In 1907, when Thomas was a teenager, she and her family moved from Columbus, Georgia, to Washington, D.C. Though she traveled elsewhere, the nation’s capital remained home for the rest of her life. The Alma Thomas DC Heritage Tour connects her personal and professional experiences to significant sites throughout the city.
2. Change of Plans
In 1924, Thomas received the first bachelor’s degree in fine arts from Howard University. Professor James V. Herring lured Thomas from the Department of Home Economics, where she was studying costume design, to his nascent Department of Art, where she became the first student of and graduate from the program.
3. The In Crowd
Thomas stayed connected to Howard University’s art department after graduation. She served as the first vice president of the Barnett Aden Gallery—one of the first Black-owned private galleries in the United States—co-founded by Herring. She also created and critiqued work as a member of the Little Paris Group, a cohort of prominent D.C. artists established by professors Loïs Mailou Jones (1905–1998) and Céline Marie Tabary (1908–1993).
4. Multi-Hit Wonder
Though known for canvases covered in her signature “Alma stripes,” Thomas’s artistic output includes costumes, marionettes, sculptures, still lifes, portraits, and stripe-free abstractions. After attending the March on Washington for Jobs and Freedom in 1963, Thomas developed two sketches and a finished painting, which inspired a U.S. postage stamp in 2005.
5. Winds of Change

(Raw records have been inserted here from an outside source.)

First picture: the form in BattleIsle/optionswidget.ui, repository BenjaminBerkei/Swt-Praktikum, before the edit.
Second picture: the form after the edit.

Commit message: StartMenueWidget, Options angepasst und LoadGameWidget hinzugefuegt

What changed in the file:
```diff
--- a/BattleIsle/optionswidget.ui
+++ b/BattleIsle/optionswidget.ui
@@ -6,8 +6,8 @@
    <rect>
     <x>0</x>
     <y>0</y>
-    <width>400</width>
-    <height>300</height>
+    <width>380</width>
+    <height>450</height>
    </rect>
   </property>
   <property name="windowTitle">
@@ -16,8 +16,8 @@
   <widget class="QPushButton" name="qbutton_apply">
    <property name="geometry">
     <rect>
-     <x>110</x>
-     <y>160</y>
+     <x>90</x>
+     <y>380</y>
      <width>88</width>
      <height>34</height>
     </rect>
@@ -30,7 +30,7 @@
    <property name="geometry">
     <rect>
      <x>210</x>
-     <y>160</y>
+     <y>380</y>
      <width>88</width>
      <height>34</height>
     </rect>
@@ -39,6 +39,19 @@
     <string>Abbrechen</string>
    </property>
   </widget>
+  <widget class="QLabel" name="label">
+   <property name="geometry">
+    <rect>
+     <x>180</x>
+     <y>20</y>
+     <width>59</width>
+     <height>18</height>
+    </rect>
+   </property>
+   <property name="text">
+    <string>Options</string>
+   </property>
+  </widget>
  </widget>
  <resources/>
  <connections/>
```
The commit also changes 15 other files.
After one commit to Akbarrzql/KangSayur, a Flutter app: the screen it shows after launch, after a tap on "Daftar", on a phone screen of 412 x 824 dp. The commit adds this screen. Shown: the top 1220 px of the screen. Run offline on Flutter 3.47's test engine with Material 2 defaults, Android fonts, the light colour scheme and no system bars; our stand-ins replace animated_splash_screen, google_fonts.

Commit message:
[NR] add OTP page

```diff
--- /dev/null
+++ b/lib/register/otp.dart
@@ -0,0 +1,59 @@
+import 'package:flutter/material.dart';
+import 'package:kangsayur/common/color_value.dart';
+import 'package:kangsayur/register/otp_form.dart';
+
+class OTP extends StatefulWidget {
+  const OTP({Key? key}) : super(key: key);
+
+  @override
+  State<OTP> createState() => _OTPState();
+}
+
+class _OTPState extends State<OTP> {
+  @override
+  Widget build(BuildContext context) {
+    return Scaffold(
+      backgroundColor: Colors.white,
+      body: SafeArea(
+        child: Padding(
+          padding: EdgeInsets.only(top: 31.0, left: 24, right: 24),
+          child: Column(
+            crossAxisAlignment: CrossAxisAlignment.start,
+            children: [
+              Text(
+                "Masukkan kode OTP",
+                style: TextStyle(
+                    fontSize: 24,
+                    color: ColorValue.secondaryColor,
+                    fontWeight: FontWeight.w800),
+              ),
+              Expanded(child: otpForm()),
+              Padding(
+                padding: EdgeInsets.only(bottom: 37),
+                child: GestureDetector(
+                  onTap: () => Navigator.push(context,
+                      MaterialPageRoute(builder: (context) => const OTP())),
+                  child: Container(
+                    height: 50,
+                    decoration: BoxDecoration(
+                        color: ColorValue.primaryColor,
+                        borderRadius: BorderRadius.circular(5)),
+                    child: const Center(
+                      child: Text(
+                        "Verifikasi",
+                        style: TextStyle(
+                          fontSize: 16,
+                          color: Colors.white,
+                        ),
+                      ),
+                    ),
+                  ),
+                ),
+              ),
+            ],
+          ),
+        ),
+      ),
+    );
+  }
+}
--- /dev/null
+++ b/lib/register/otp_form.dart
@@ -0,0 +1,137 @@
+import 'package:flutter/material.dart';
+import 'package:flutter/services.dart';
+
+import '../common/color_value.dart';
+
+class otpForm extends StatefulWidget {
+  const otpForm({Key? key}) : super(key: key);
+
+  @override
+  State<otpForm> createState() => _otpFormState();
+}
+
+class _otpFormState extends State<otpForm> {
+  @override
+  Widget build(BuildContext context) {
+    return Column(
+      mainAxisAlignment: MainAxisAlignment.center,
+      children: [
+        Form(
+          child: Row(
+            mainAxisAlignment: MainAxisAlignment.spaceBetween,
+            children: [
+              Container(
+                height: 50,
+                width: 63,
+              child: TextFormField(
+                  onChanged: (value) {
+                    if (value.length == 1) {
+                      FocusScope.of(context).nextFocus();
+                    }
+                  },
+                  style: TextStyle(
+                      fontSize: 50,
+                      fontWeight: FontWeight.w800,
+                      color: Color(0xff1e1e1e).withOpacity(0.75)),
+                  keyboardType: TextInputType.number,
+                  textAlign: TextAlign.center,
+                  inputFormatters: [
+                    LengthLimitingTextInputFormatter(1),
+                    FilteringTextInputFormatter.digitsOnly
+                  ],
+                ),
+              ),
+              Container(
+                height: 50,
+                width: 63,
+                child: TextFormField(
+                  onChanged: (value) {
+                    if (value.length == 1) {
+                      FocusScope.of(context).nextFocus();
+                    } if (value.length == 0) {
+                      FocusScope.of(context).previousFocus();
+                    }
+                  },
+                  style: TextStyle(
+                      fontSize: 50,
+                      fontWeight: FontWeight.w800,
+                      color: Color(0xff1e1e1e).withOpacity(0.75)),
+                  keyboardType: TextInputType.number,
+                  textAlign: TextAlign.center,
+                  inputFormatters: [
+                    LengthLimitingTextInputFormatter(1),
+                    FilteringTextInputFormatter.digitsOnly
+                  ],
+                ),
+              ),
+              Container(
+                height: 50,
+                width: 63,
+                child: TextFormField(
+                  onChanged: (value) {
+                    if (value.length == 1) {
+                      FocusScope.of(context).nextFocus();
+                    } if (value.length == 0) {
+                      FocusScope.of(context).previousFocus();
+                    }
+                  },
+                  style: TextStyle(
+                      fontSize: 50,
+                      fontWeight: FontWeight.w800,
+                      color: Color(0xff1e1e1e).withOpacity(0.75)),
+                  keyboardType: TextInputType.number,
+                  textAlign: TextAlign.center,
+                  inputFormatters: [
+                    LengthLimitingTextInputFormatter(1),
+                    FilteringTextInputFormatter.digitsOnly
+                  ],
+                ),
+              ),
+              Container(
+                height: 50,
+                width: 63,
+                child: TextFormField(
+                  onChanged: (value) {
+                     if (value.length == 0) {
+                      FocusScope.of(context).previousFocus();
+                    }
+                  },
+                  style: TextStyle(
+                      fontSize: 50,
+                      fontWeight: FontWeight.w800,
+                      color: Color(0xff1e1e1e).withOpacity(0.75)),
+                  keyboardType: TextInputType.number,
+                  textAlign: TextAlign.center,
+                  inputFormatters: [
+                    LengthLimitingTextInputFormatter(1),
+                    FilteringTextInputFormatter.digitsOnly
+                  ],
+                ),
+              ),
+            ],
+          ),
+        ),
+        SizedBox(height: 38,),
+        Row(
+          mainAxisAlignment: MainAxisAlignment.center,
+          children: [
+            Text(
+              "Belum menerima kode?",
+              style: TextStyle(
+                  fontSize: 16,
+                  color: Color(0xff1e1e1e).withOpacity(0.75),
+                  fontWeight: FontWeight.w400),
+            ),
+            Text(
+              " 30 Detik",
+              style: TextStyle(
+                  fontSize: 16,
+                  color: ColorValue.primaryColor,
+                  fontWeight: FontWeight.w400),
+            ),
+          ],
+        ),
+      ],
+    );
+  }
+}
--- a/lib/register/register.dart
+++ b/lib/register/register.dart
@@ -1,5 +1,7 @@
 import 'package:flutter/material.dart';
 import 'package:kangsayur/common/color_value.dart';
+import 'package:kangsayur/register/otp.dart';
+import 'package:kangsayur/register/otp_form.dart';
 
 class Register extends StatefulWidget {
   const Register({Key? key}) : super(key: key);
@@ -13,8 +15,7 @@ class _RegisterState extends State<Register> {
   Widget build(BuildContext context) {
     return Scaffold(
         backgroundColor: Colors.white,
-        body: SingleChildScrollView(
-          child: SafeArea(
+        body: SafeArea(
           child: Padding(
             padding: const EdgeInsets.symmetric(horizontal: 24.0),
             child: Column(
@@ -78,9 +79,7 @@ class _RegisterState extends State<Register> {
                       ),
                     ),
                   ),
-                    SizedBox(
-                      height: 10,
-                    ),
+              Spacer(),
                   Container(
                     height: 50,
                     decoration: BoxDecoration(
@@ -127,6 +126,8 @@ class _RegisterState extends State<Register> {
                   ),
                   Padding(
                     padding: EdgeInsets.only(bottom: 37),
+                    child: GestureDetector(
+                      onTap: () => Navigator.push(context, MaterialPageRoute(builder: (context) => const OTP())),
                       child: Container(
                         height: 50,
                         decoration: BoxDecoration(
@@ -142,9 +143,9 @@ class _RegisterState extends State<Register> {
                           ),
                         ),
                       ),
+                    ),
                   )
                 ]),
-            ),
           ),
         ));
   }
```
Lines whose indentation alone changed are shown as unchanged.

In 1968, the Black Emergency Cultural Coalition protested the absence of Black artists in the Whitney Museum’s exhibition The 1930s: Painting and Sculpture in America. This activism eventually led to greater representation of Black artists in the museum’s works on view and exhibitions, including Alma W. Thomas in 1972, the museum’s first solo show featuring an African American woman artist.